SAO PAULO — A fierce cold snap is bearing down on homeless people in Brazil, and authorities, activists and religious leaders are doing what they can to limit suffering on the streets.
Temperatures in some areas of southern Brazil has dropped below freezing, and dozens of cities received snow and freezing rain. That’s especially worrisome this year after the pandemic exacerbated homelessness by punishing Brazil’s job market and the federal government diminished welfare outlay that was a lifeline in 2020.
Brazil’s most populous state, Sao Paulo, on Thursday donated 7,500 blankets and 1,000 sleeping bags to organizations that help the homeless. Authorities also transformed one of the state capital’s subway stations into a shelter with capacity for 400 people, where they are receiving soup.
The nation’s biggest metropolis on Friday recorded its lowest temperature in five years, 40 degrees Fahrenheit, according to the national meteorological institute. It was the second-lowest temperature in over two decades.
Maria Madalena Dutra, 36, was among those who shivered through the night on Sao Paulo’s streets as she slept atop blankets beneath a makeshift tarp. Dutra, whose day labor as a maid dried up during the pandemic, said she found no vacancy at a shelter.
“Last night, the cold was so bad that we lit a lighter in our hands to warm up, but it didn’t do anything. Yesterday was painful,” she said downtown on Thursday. ”The temperature isn’t the only problem. Things get worse when it’s cold, windy and raining at the same time.″
Father Julio Lancellotti, a prominent Catholic priest, posted a photo to social media on Wednesday of a dozen people laid out on mats on the floor of his parish. They moved to a shelter set up by City Hall on Thursday.
Low temperatures are expected to endure through the weekend, and start rising gradually thereafter, according to the meteorological institute. Areas of higher altitude in Brazil’s southern region could see temperatures plunge as low as 14 degrees Fahrenheit. Wind chill makes the frigid air even more intolerable.
State governments have stocked gymnasiums with donated bedding. Parana state started distributing tens of thousands of blankets and set up temporary shelters. The government of the southernmost Rio Grande do Sul state was holding a blanket drive on Friday.

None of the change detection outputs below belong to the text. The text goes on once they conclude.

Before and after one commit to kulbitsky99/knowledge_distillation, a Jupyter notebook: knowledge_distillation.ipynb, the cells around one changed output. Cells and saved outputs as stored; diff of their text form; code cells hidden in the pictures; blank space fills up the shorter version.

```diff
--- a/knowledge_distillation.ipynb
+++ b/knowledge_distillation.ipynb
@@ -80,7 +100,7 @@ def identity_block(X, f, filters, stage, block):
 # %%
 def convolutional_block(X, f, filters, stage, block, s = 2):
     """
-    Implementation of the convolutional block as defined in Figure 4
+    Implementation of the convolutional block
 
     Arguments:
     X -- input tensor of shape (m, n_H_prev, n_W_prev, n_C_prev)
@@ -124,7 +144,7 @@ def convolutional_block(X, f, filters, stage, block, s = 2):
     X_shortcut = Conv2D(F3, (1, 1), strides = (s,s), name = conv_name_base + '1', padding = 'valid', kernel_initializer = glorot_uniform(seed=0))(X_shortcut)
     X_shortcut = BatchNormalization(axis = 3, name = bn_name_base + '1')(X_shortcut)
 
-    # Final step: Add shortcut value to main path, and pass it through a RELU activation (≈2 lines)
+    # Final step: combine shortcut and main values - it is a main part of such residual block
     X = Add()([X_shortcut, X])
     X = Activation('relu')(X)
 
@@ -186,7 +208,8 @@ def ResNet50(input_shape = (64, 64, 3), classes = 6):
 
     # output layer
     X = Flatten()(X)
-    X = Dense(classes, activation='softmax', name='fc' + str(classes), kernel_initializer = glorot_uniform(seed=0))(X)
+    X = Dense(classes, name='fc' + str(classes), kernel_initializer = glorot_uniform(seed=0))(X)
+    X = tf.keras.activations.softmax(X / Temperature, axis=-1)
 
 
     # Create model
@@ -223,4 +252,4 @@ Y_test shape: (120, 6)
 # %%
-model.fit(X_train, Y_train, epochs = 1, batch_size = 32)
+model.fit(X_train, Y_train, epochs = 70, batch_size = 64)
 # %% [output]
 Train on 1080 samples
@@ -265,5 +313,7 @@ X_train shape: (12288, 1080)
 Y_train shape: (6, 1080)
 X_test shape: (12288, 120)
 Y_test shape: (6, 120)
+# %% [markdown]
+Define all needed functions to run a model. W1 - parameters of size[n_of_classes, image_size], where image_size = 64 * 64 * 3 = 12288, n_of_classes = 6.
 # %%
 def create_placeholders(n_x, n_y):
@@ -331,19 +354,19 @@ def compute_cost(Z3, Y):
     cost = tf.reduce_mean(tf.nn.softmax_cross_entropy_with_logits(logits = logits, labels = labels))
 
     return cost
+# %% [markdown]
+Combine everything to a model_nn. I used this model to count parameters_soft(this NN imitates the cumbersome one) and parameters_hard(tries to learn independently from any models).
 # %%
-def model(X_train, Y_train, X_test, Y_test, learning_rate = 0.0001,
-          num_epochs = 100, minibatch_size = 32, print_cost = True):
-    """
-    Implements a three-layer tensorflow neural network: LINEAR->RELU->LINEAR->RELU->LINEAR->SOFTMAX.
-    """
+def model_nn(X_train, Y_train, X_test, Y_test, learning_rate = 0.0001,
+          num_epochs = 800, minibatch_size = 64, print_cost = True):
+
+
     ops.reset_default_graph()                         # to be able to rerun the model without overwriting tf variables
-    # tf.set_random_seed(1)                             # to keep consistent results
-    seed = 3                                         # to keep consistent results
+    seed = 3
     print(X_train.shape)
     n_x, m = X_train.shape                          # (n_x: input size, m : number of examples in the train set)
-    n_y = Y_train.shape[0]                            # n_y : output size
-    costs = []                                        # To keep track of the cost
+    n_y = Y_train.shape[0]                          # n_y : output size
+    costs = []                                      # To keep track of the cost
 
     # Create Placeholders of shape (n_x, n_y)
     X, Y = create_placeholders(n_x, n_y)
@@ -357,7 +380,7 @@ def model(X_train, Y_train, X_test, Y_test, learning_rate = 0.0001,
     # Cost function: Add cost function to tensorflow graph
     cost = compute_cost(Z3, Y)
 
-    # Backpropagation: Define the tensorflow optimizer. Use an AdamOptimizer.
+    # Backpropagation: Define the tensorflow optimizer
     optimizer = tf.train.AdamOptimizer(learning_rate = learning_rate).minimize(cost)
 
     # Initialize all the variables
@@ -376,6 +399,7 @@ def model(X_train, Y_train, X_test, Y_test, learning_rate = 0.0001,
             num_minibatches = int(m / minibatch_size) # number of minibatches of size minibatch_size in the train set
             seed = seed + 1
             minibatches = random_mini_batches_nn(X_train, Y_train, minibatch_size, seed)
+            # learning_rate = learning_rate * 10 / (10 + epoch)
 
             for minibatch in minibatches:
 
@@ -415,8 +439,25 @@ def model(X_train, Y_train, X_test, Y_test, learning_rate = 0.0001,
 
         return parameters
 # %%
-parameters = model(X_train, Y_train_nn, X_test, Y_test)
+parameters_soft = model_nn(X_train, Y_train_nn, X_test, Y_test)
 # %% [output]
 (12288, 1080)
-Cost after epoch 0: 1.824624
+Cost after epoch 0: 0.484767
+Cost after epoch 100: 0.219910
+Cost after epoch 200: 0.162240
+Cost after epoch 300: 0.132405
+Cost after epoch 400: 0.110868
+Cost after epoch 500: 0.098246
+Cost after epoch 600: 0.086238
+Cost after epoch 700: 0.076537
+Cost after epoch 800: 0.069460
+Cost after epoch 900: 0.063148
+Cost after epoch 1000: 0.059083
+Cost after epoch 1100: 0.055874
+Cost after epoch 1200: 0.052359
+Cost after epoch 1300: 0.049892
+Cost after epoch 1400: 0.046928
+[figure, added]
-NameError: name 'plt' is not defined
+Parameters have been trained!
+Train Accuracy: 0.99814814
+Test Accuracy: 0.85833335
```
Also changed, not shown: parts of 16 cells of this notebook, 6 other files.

Christian Braga, founder of the nonprofit Group of Social Attitude that provides food and blankets to the homeless in Sao Paulo, estimates there are twice as many people in the streets this year as a result of the pandemic. He began collecting blankets from friends in 2016, when four people died of cold.
“It seems paradoxical, people dying of cold in a tropical city of a tropical nation like Brazil,” he said. “It shows how we have failed as a society in bringing together efforts to solve the problems.”
Álvares reported from Brasilia.